Ah! Now things are starting to make sense (perhaps you saw it quicker than I did?). I was only able to find a phone number for the Baptist church online, and I gave them a call. The same sweet girl who I met at the shrine answered, and passed me off to her father, who is the pastor of the church. I explained that I was at the shrine on Sunday taking pictures, and he remembered me from his daughter telling him about our encounter. Although he didn’t know much about the shrine, he explained that there are several books and newspapers inside which document its history. He offered to get me some copies of the more useful pieces when he had a chance to look through them all.
In the month that’s followed, I’m still waiting to see if I get anything. I didn’t want to wait too much longer to publish this though, so if I do get some materials later, I’ll post a follow-up. In the mean time, the most information I can find anywhere comes from the plaque places over the door:
Shrine of Ss.
Cosmas and Damian
Requested by God
Was erected through the apparitions of
Saint Cosmas to Pete Sabatelli
Wife Mary Sabatelli May 29, 1947.
A shrine for all to worship God
Second Freilino Contractor
If you’re able to offer any more on the history of this place, please let me know in the comments!

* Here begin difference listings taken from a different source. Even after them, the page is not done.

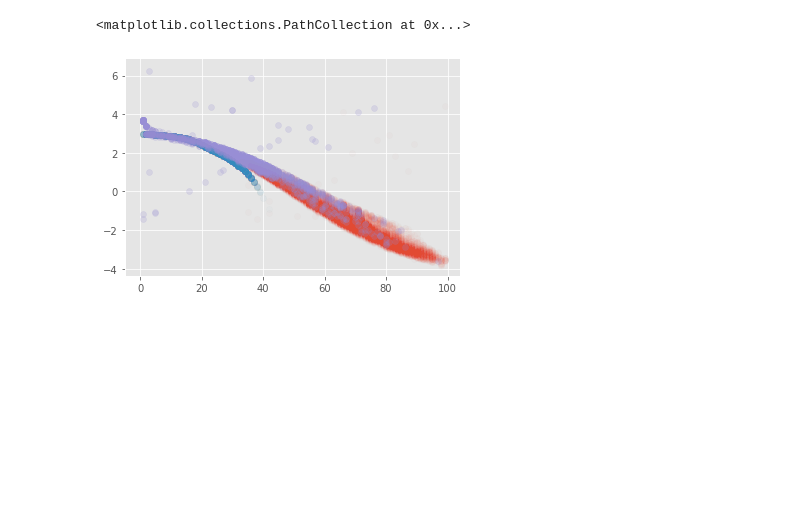
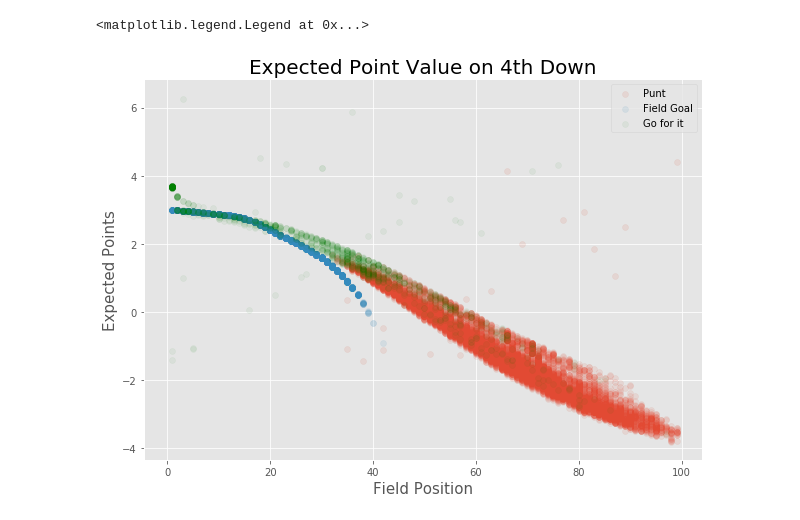
Before and after one commit to morganabbitt/NFL-Analytics, a Jupyter notebook: notebooks/data_cleaning.ipynb, the cells around one changed output. Saved outputs shown, nothing was run; the diff lists cells and outputs as text; code cells hidden in the pictures; blank space fills up the shorter version.

Commit message:
changes to data cleaning and more plots

```diff
--- a/notebooks/data_cleaning.ipynb
+++ b/notebooks/data_cleaning.ipynb
@@ -21,7 +41,7 @@ df = df[['play_id', 'game_id', 'home_team', 'away_team', 'posteam', 'posteam_typ
 ,'game_date', 'game_seconds_remaining', 'drive', 'sp', 'qtr', 'down', 'goal_to_go', 'time', 'yrdln', 'ydstogo',
 'total_home_score', 'total_away_score', 'posteam_score', 'defteam_score', 'ep', 'epa', 'wp', 'play_type',
 'third_down_converted', 'third_down_failed', 'fourth_down_converted', 'fourth_down_failed', 'penalty', 'touchdown',
-'quarter_end']]
+'quarter_end', 'field_goal_result', 'kick_distance']]
 # %%
 df = df[(df['qtr'] == 1.0) | (df['qtr'] == 3.0)]
 df = df[df['quarter_end'] == 0]
@@ -35,7 +55,7 @@ def clean_data(filepath):
         'game_date', 'game_seconds_remaining', 'drive', 'sp', 'qtr', 'down', 'goal_to_go', 'time', 'yrdln', 'ydstogo',
         'total_home_score', 'total_away_score', 'posteam_score', 'defteam_score', 'ep', 'epa', 'wp', 'play_type',
         'third_down_converted', 'third_down_failed', 'fourth_down_converted', 'fourth_down_failed', 'penalty', 'touchdown',
-        'quarter_end']
+        'quarter_end', 'field_goal_result', 'kick_distance']
     #grabbing all important columns
     df = df[lst_cols]
     #grabbing only the 1st and third quarters to avoid time constraints and large leads
@@ -45,6 +65,7 @@ def clean_data(filepath):
     #gets rid of plays that are extra points or kick offs
     df = df[df['down'].notna()]
     #returns df with all downs from quarters 1 and 3
+    df['field_goal_result'] = df['field_goal_result'].replace({'missed': 0, 'made': 1, 'blocked':0}).fillna(0)
     return df
 # %%
 #uses clean df to grab all 4th downs
@@ -112,8 +98,12 @@ pass_or_run
 # %%
-fig, ax = plt.subplots()
-plt.scatter(fourths[fourths['play_type'] == 'punt']['yardline_100'].values, fourths[fourths['play_type'] == 'punt']['ep'].values,alpha=0.02)
-plt.scatter(fourths[fourths['play_type'] == 'field_goal']['yardline_100'].values, fourths[fourths['play_type'] == 'field_goal']['ep'].values, alpha=0.02)
-plt.scatter(pass_or_run['yardline_100'].values, pass_or_run['ep'].values, alpha=0.2)
+fig, ax = plt.subplots(figsize=(10, 7))
+plt.title('Expected Point Value on 4th Down', size=20)
+plt.xlabel('Field Position', size=15)
+plt.ylabel('Expected Points', size=15)
+plt.scatter(fourths[fourths['play_type'] == 'punt']['yardline_100'].values, fourths[fourths['play_type'] == 'punt']['ep'].values,alpha=0.1, label='Punt')
+plt.scatter(fourths[fourths['play_type'] == 'field_goal']['yardline_100'].values, fourths[fourths['play_type'] == 'field_goal']['ep'].values, alpha=0.1, label='Field Goal')
+plt.scatter(pass_or_run['yardline_100'].values, pass_or_run['ep'].values, alpha=0.05, c='green', label='Go for it')
+plt.legend()
 # %% [output]
-<matplotlib.collections.PathCollection at 0x...>
+<matplotlib.legend.Legend at 0x...>
-[figure, old version]
+[figure, new version]
```
Also changed, not shown: parts of 12 cells of this notebook.
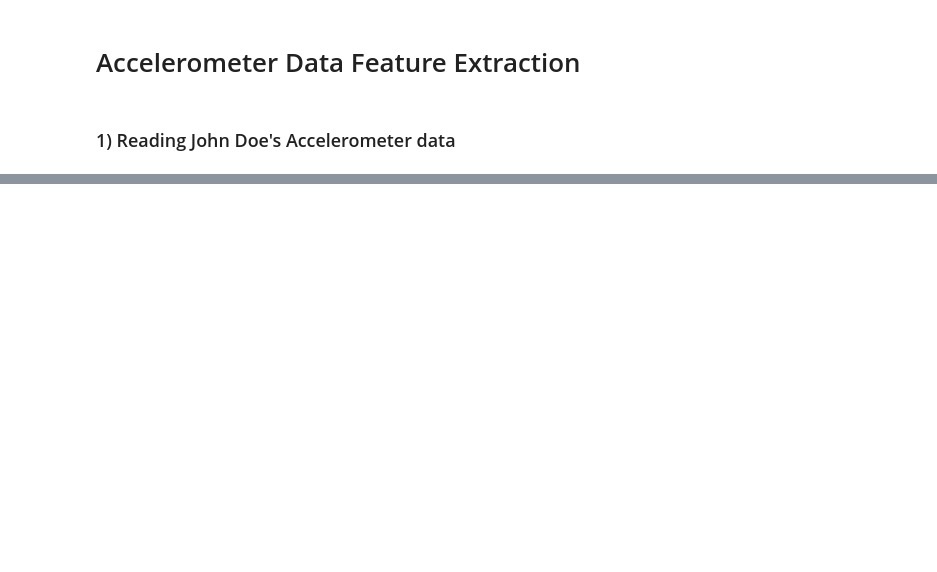
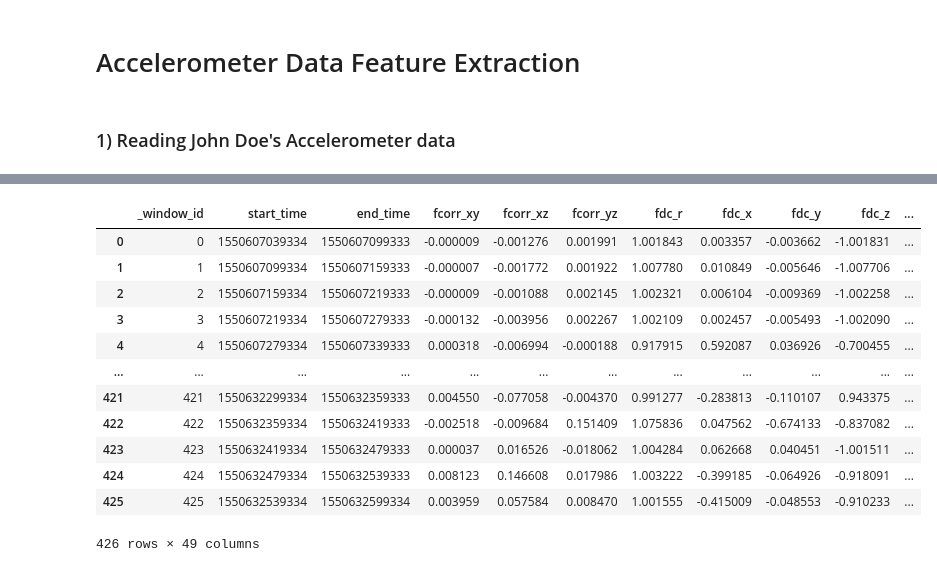
Before and after one commit to ubicomp-lab/fe_accelerometer, a Jupyter notebook: accelerometer.ipynb, the cells around one changed output, grey strips where cells are left out. Drawn from its saved outputs; the diff is of its cells as text; code cells hidden in the pictures; blank space fills up the shorter version.

```diff
--- a/accelerometer.ipynb
+++ b/accelerometer.ipynb
@@ -20,11 +20,11 @@ style.use('dark_background')
 # %% [markdown]
 ### 1) Reading John Doe's Accelerometer data
 # %%
-df_acc = pd.read_csv("../../../data/johndoe.csv", header=None)
+df_acc = pd.read_csv("../../../data/accelerometer/835b51bd-ee31-49e8-a653-cb75a7e4c98e.csv", header=None)
 df_acc.columns = ['_id1', '_id2', 'timestamp', 'device_id', 'double_x', 'double_y', 'double_z', 'accuracy', 'label']
 df_acc.device_id='John Doe'
 df_acc = df_acc.sort_values(by=['timestamp']).reset_index(drop=True)[['timestamp', 'device_id', 'double_x', 'double_y', 'double_z', 'accuracy', 'label']]
-# df_acc = df_acc[0:100000]
+df_acc = df_acc[0:1000000]
 # %%
 def ecdfRep(data, components):
     #
@@ -64,10 +64,13 @@ def featurize_window(df_fw, feature_list, mode, window_size_in_minutes):
 
     if mode > 0 and mode < 3:
         if df_fw.index.size >= (30*window_size_in_minutes):
+            df_fw.double_x = df_fw.double_x.replace({0:1e-08})
+            df_fw.double_y = df_fw.double_y.replace({0:1e-08})
+            df_fw.double_z = df_fw.double_z.replace({0:1e-08})
             f_x = scipy.interpolate.interp1d(df_fw.timestamp, df_fw.double_x)
             f_y = scipy.interpolate.interp1d(df_fw.timestamp, df_fw.double_y)
             f_z = scipy.interpolate.interp1d(df_fw.timestamp, df_fw.double_z)
-            r = np.sqrt(df_fw.double_x**2 + df_fw.double_y**2 + df_fw.double_z**2)
+            r = (np.sqrt(df_fw.double_x**2 + df_fw.double_y**2 + df_fw.double_z**2)).replace({0:1e-08})
             f_r = scipy.interpolate.interp1d(df_fw.timestamp, r)
             xnew = []
             step = (df_fw.timestamp.iloc[-1] - df_fw.timestamp.iloc[0]) /df_fw.index.size
@@ -308,0 +407,16 @@ Percentage:  0.6505129797943331 %
+# %%
+df_feature_windows
+# %% [output]
+|  | _window_id | start_time | end_time | fcorr_xy | fcorr_xz | fcorr_yz | fdc_r | fdc_x | fdc_y | fdc_z | ... |
+| 0 | 0 | 1550607039334 | 1550607099333 | -0.000009 | -0.001276 | 0.001991 | 1.001843 | 0.003357 | -0.003662 | -1.001831 | ... |
+| 1 | 1 | 1550607099334 | 1550607159333 | -0.000007 | -0.001772 | 0.001922 | 1.007780 | 0.010849 | -0.005646 | -1.007706 | ... |
+| 2 | 2 | 1550607159334 | 1550607219333 | -0.000009 | -0.001088 | 0.002145 | 1.002321 | 0.006104 | -0.009369 | -1.002258 | ... |
+| 3 | 3 | 1550607219334 | 1550607279333 | -0.000132 | -0.003956 | 0.002267 | 1.002109 | 0.002457 | -0.005493 | -1.002090 | ... |
+| 4 | 4 | 1550607279334 | 1550607339333 | 0.000318 | -0.006994 | -0.000188 | 0.917915 | 0.592087 | 0.036926 | -0.700455 | ... |
+| ... | ... | ... | ... | ... | ... | ... | ... | ... | ... | ... | ... |
+| 421 | 421 | 1550632299334 | 1550632359333 | 0.004550 | -0.077058 | -0.004370 | 0.991277 | -0.283813 | -0.110107 | 0.943375 | ... |
+| 422 | 422 | 1550632359334 | 1550632419333 | -0.002518 | -0.009684 | 0.151409 | 1.075836 | 0.047562 | -0.674133 | -0.837082 | ... |
+| 423 | 423 | 1550632419334 | 1550632479333 | 0.000037 | 0.016526 | -0.018062 | 1.004284 | 0.062668 | 0.040451 | -1.001511 | ... |
+| 424 | 424 | 1550632479334 | 1550632539333 | 0.008123 | 0.146608 | 0.017986 | 1.003222 | -0.399185 | -0.064926 | -0.918091 | ... |
+| 425 | 425 | 1550632539334 | 1550632599334 | 0.003959 | 0.057584 | 0.008470 | 1.001555 | -0.415009 | -0.048553 | -0.910233 | ... |
+426 rows × 49 columns
```
Also changed, not shown: parts of 6 cells of this notebook, 2 other files.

Since posting this, I’ve gotten some help from a person who lives in Apollo, PA and sometimes attends the church, and another who is an antique bookseller. Before I jump into what other pieces of the story I have collected, kiskiPlanter on Flickr graciously took this photo of the interior of the shrine (now used as a Baptist church) and posted it for me to share with all of you. It looks gorgeous inside, and I hope I have the chance to visit Apollo, PA again so I can see it myself.
History-wise, it turns out there’s an entire book devoted to the apparitions that appeared to Peter Sabatelli. The bookseller who commented below linked to a catalogue which talks about the book; you can see a similar version of the summary here. If the book wasn’t $125, I’d buy it, since it sounds fascinating.
According to these summaries, Peter Sabatelli started having apparitions of St. Cosmas in March 1935. They would come in the middle of the night while Sabatelli was asleep, in the form of six girls and a man dressed in white. This happened 14 times, with the visions delivering predictions to Sabatelli about future events, all of which came to pass. Some of those events were a local flood, America’s entrance into World War II, and the death of the Pope. Sabatelli found roadblocks in his attempts to get the news out; a local paper required such news to be broadcast on radio before being put into print. Finally, a priest agreed to hear about Sabatelli’s visions and report any significant predictions to the local bishop.
Despite his perfect record, Sabatelli found his visions to be met with lackluster enthusiasm. His last visit from St. Cosmas asked for a shrine to be built in Sabatelli’s home, with Sabatelli being told he could not leave after erecting the shrine. The home shrine was lit by neon lights in three different colors and reportedly beautiful by those who saw it. As news of the shrine spread, Sabatelli’s residence was soon overrun with pilgrims, prompting him to move onto a larger piece of land and building the shrine discussed in this post. The cost was $160,000, mostly raised through the sale of pamphlets, as Sabatelli was an Italian immigrant with a modest career as a grocer. The shrine was eventually turned over to the Catholic diocese, and then sold to the local Baptist congregation.
Someone who grew up in Apollo shares his memories regarding the shrine here. According to this commenter, all predictions were stated after the fact and not taken seriously. Not surprising, given that the shrine was sold off.
A curator from the Victorian Vandergrift Museum and Historical Society provided the above photo, believed to depict the original shrine in Sabatelli’s home.